Karina, why did you choose the University of Lorraine? Is it particularly strong in your field?

ITMO students have the opportunity to take part in international exchange programs and study at the University of Lorraine as part of the Erasmus+ project. Opportunities to apply for this program started at the beginning of this academic year: students could apply for specific internships or propose their own projects – and I decided on the latter. Then, I had a series of interviews with supervisors and the selection committee and eventually won this grant.

When I first signed up for an information meeting on applying for a grant, I was a bit skeptical. I didn’t know that bioinformatics was taught at the University of Lorraine as it’s not exactly such a popular field. Yet I was surprised when I learned about the LORIA laboratory at the university and its research team engaged in bioinformatics. 

Technically, the laboratory belongs to the University of Lorraine but is also supported by two government organizations: the French National Center for Scientific Research (CNRS) and the National Institute for Research in Computer Science and Automation (INRIA). So, here you’ll find only highly-qualified specialists with great expertise.

INRIA. Photo courtesy of the subject
INRIA. Photo courtesy of the subject

So this internship was mainly for networking?

I’m counting on it. My supervisors are two nice women, and I feel extremely comfortable when talking to them. One of them is actually the head of the Capsid Loria group where I’m also working. This group brought together fascinating people, and I’m pleased that they are interested in my project and are eager to help me. And I’d like to keep permanent relationships and collaborations with them. Honesty, I’m lucky to be here as it’s a great chance to learn a lot.  

What project are you working on now? And what would you like to achieve during your internship?

I want to create an algorithm that will predict the behavior of nuclear receptors without using molecular simulations because they are usually time- and resource-intensive. I’m developing methods for the automatization of this process. Perhaps it can later grow into something for all people. 

In fact, this project emerged out of the need for such tools at Nazarbayev University’s laboratory. Some tasks require the use of computer modeling and simulations, and as a result, we have a large number of combinations to be reviewed and evaluated manually. This is an extremely difficult and tedious process. 

It’s still in its initial stages. With other projects going at ITMO, I couldn’t focus enough on this project. Now, I’m happy to finally fully dive into it.

This internship is just one stage in my project. It lasts only four months, and I’ll be back in June. That’s not a lot so I want to develop a working prototype of the algorithm by the end of my internship.

Karina Pats
Karina Pats

What have you covered so far?

Not much, I’ve only been here a month. So far, I’ve only just come to recognize the wide scope of tasks that need to be done to achieve the final result. Before this internship, I had an idea of some of the challenges but not the true number of pitfalls that would appear along the way – for instance, there’s not much data available to train the algorithm.

I mean, it’s an interesting idea but I have a feeling that I’ll have to tackle numerous challenges and cover many discussion points.
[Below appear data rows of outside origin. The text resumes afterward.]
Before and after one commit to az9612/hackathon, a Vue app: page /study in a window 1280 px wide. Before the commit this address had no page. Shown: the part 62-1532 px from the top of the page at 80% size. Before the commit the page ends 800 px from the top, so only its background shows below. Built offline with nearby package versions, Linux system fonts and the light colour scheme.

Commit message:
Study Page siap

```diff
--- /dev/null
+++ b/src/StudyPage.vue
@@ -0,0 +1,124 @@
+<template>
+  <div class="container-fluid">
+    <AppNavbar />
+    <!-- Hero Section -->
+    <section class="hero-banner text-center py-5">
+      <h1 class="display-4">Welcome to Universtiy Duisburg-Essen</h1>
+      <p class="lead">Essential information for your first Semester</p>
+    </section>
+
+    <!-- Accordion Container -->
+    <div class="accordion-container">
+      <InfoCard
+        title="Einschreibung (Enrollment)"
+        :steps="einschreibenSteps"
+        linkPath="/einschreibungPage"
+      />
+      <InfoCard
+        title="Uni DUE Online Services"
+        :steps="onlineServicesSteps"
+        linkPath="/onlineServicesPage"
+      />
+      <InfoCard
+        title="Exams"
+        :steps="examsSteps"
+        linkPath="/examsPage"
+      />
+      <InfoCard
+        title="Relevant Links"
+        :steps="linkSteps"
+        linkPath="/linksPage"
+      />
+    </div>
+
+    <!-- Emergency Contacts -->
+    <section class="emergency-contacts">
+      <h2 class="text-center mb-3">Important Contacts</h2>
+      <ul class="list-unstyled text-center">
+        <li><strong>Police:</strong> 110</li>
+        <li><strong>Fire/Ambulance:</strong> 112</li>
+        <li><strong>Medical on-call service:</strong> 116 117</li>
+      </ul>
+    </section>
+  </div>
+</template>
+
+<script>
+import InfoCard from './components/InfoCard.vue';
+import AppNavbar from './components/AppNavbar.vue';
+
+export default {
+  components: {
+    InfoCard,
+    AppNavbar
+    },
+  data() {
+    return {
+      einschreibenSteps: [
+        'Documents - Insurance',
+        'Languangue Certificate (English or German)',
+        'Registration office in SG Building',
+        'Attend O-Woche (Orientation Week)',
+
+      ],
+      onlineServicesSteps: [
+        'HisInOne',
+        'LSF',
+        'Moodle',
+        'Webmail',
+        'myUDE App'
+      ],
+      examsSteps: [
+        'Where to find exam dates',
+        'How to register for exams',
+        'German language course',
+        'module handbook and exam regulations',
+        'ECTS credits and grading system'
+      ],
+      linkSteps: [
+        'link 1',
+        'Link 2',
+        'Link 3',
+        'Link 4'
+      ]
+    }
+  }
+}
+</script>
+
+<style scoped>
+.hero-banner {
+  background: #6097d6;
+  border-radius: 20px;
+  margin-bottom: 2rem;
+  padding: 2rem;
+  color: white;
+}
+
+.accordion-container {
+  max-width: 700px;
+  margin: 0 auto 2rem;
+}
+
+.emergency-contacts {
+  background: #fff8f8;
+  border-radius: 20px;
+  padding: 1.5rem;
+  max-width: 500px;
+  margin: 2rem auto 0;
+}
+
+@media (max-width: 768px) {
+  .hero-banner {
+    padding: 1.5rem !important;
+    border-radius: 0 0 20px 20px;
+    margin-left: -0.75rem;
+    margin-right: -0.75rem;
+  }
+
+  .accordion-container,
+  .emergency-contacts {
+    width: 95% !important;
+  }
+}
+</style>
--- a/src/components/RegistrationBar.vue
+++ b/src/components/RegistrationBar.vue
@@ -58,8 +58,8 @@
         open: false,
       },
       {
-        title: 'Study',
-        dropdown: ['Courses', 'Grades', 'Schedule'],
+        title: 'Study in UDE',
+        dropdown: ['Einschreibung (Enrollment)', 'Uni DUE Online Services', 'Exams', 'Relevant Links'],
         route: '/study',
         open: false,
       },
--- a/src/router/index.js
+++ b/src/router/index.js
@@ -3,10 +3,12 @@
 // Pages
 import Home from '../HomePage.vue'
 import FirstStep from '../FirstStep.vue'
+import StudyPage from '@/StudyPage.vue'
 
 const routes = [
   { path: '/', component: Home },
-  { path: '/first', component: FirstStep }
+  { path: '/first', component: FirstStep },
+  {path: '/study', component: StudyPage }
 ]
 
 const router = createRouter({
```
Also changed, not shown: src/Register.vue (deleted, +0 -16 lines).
Is there anything in the French lab that might help you?

All the lab's team are in one way or another engaged in the development of algorithms. Some of their programs work with incomplete 3D protein structures, restore and supplement them, while others, for example, can calculate the volume of an active site within a protein that binds to therapeutic molecules. But I still haven't been able to become familiar with all their projects. 

Faculty of Sciences and Technologies, the University of Lorraine. Photo courtesy of the subject
Faculty of Sciences and Technologies, the University of Lorraine. Photo courtesy of the subject

What does your internship include? Can you visit the laboratory, the university building, or is everything closed now?

Now everything is done online. I work from home on my laptop and use the resources of local servers. All seminars are also held online. But once a week we have face-to-face meetings to report on the progress. And these meetings give us a chance to have live communication, and I think it’s very important. Although, as far as I know, those who are running experiments can visit laboratories, but we don’t have such a need.

How is the situation in the city? Do you manage to fully enjoy your trip?

Well, France introduced a curfew from 6 pm to 6 am. All large shopping malls are closed, and cafes and restaurants are open for take-out only – so, practically there’s nowhere to go. Also, Nancy is a small town, especially compared to St. Petersburg.

The Place Stanislas in Nancy. Photo courtesy of the subject
The Place Stanislas in Nancy. Photo courtesy of the subject

Of course, things could’ve been different but I have no time to be bored at all, I’m very busy working on my project and acquiring new skills and knowledge. Plus, visitors in France have to undergo numerous bureaucratic procedures. I haven’t even managed to do it all this month, so there is still a lot to do.

So far, the situation is very precarious. In my region, there is no complete lockdown yet, and it seems that it won’t happen but there might be new measures introduced. But I hope that by the summer everything will be better, and I’ll have the chance to explore the city and country.

Did you have any travel problems?

Actually, until the very last moment, I wasn’t sure if I could leave for France. Everything was constantly changing, and it was quite stressful. I learned the final decision on my trip almost a week before my planned departure. 

Tourists still can’t go to France but I had a student visa. At the border, you have to hand in a bunch of different documents and tests. But they only checked my student visa and let me in.